As I packed for this round the world trip I made sure to include a first aid kit. Considering my pack is only 40 liters I had to spend quite a bit of time deciding how large a kit I should bring. Then I had to consider what I should include in the kit.
I do have training on how to use a CPR Pocket Mask but they are pretty large so I left it out and decided to stick to the basics. If I need to perform CPR on someone Ill just have to accept the risks involved with direct contact.
Here is a list of what I ended up taking.
|First Aid stuff||Non first Aid but good idea stuff|
I bought my kit at Save-On-Foods in Victoria, BC, but here is a link to a kit on Amazon that would be a great one to take along on a world trip. Of course it takes up a bit of room in the backpack but that space can be made up by leaving one t-shirt at home.
Though I have not had to use the kit much on my self I am super glad I brought it. So far to date I have patched up two other people. In Anjuna a girl from the UK brushed her leg against the exhaust pipe of a scooter and got a nice burn. It was a simple case of cleaning the dead skin off, cleaning it with soap and bottled water, using antiseptic cream and covering it. The burn was really only the surface so it may leave a bit of a scar, but there was not really any danger of further infection.
The second person I patched up was in Hampi. Just as I was getting ready to move on to Bangalore. I was on my way to the shower I had to go down the stairs from the rooftop (where I slept under the stars) and the way was blocked by a girl from China who was bleeding all over the stairs and the ground. She had slipped on the stairs and her foot caught a part of the railing that was not welded very clean. It tore up the top of her big toe pretty good. She was sitting on the stairs surrounded by several people who looked concerned, confused, and who had no idea what to do as they watched the blood drip onto the ground.
I moved her off the stairs onto a stack of stored futons, got a bottle of clean water and soap, cleaned the gash, stopped the bleeding, and dressed with wound with some antiseptic cream gauze and tape. I told her to report it to the management, and to keep an eye on it. In my totally unprofessional opinion she will be fine as long as she keeps it clean.

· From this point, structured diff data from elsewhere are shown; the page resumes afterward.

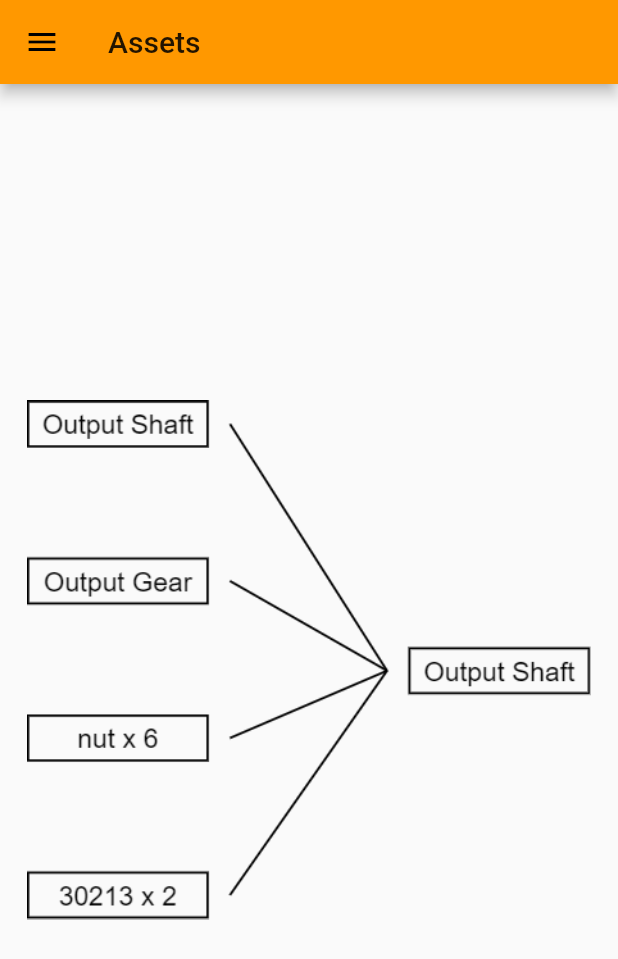
After one commit to kokuraxc/inventory, a Flutter app: the RelationshipScreen screen opened directly, on a phone screen of 412 x 824 dp. The commit adds this screen. Shown: the top 959 px of the screen. Run offline on Flutter 3.47's test engine with Material 2 defaults, Android fonts, the phone set to English and light mode, and no system bars; our stand-ins replace flutter_spinkit.

Commit message:
added output/input relationship screen, JUST A MOCKUP!

```diff
--- /dev/null
+++ b/lib/relationship.dart
@@ -0,0 +1,25 @@
+import 'package:flutter/material.dart';
+import 'package:inventory/drawer.dart';
+
+class RelationshipScreen extends StatefulWidget {
+  @override
+  _RelationshipScreenState createState() => _RelationshipScreenState();
+}
+
+class _RelationshipScreenState extends State<RelationshipScreen> {
+  @override
+  Widget build(BuildContext context) {
+    return Scaffold(
+      appBar: AppBar(
+        title: Text("Assets"),
+      ),
+      body: Center(
+        child: Padding(
+          padding: const EdgeInsets.all(18.0),
+          child: Image.asset('images/output_shaft_relationship.png'),
+        ),
+      ),
+      drawer: InventoryDrawer(),
+    );
+  }
+}
```
Also changed, not shown: lib/drawer.dart (+14 -2 lines), images/output_shaft_relationship.png (added).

Point of the story. Carry a first aid kit and learn the basics of how to use it. When you do use it replenish what has been removed. You never know when you need it and you may not need it yourself but someone around you surely will at some point on your trip.

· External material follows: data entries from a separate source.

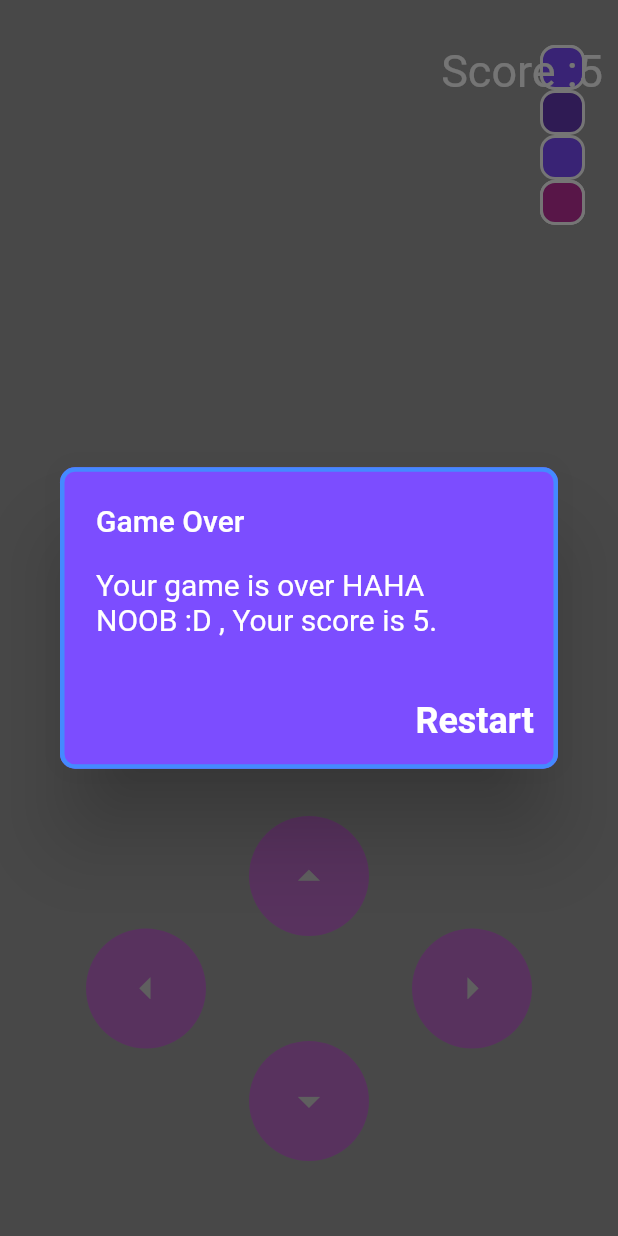
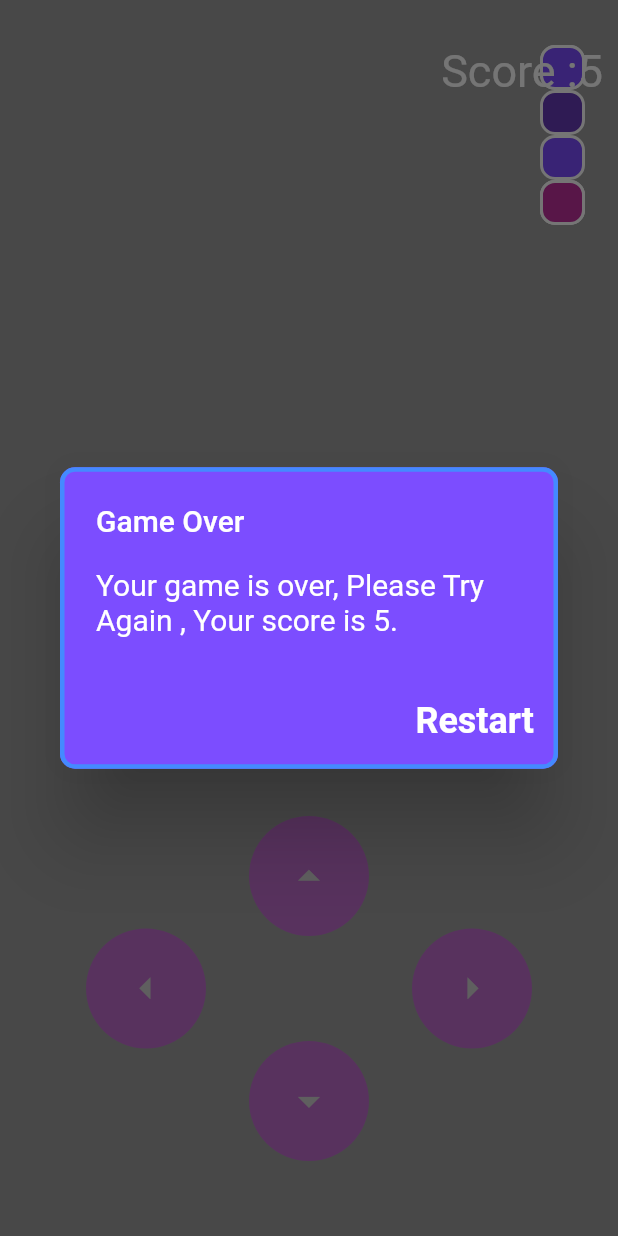
Before and after one commit to MostafaRefaatElAdl/SnakeGame, a Flutter app: the screen it shows after launch, on a phone screen of 412 x 824 dp. Run offline on Flutter 3.47's test engine with Material 2 defaults, Android fonts, the phone set to English and light mode, and no system bars.

Commit message:
Minor Fix

```diff
--- a/lib/gme.dart
+++ b/lib/gme.dart
@@ -131,7 +131,7 @@ class _GamePageState extends State<GamePage> {
                 style: TextStyle(color: Colors.white),
           ),
           content: Text(
-              "Your game is over HAHA NOOB :D , Your score is " +score.toString()+".",style: TextStyle(color: Colors.white,fontSize: 20),
+              "Your game is over, Please Try Again , Your score is " +score.toString()+".",style: TextStyle(color: Colors.white,fontSize: 20),
           ),
           actions: [
             TextButton(onPressed: () async{
```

Share your travel medical horror stories in the comments below.